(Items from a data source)
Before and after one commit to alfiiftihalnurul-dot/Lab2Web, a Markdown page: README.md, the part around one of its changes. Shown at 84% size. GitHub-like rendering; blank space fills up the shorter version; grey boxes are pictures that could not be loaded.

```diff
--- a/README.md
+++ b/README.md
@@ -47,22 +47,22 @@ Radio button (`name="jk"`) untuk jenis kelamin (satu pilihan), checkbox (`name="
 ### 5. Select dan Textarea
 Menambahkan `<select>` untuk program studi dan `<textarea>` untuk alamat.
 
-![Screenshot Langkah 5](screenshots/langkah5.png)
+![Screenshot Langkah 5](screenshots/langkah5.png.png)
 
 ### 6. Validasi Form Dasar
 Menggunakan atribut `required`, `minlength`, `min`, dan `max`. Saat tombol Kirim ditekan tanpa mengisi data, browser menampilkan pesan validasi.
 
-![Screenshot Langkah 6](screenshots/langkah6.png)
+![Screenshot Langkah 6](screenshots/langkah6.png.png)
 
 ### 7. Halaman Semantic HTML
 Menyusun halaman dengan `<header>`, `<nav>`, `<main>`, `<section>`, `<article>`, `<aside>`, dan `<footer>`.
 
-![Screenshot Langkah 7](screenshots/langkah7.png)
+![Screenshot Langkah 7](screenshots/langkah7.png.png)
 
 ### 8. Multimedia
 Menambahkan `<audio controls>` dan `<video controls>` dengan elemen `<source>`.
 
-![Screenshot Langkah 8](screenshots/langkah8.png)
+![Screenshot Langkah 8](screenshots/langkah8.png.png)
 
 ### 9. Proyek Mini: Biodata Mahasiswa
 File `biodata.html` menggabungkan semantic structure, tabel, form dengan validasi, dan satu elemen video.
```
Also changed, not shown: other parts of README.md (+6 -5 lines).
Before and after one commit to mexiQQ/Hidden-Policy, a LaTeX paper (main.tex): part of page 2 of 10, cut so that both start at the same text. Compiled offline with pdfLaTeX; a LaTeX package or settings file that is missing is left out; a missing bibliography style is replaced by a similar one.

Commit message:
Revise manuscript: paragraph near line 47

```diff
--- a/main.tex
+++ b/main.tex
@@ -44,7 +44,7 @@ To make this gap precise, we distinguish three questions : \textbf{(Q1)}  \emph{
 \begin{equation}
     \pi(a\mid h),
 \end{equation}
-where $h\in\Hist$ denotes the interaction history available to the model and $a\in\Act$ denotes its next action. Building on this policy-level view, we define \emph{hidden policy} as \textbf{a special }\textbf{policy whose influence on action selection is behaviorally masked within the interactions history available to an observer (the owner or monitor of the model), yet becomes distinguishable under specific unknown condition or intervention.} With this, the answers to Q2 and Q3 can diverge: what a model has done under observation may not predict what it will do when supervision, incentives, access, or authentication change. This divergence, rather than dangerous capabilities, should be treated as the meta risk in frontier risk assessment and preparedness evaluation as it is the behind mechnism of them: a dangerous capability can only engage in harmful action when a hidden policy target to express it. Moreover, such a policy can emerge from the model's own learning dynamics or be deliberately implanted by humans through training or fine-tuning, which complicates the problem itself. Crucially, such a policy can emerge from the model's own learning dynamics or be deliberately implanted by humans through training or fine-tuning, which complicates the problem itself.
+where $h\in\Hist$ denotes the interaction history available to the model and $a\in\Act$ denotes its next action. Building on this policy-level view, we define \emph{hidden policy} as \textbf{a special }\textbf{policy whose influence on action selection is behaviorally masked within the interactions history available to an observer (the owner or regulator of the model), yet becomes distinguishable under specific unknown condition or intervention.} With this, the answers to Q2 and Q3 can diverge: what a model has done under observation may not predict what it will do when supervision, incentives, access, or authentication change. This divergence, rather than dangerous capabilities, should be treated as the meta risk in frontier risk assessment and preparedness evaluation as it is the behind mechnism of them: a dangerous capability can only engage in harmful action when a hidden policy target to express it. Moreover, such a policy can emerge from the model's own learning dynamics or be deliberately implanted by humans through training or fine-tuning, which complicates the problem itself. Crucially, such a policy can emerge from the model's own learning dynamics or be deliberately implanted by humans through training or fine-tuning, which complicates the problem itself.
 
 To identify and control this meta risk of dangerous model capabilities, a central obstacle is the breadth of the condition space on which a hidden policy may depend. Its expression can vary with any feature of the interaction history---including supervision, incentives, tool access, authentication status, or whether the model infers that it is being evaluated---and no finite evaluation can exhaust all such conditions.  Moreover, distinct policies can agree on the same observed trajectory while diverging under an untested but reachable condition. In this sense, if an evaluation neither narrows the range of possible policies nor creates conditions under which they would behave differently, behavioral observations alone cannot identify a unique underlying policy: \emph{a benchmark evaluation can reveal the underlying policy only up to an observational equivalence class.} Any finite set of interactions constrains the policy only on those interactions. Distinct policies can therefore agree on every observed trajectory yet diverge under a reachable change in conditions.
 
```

#### ACTIVITY
Every line of the records containing the word "untuk" must appear in the answer.

#### WRITTEN RESPONSE
@@ -47,22 +47,22 @@ Radio button (`name="jk"`) untuk jenis kelamin (satu pilihan), checkbox (`name="
 Menambahkan `<select>` untuk program studi dan `<textarea>` untuk alamat.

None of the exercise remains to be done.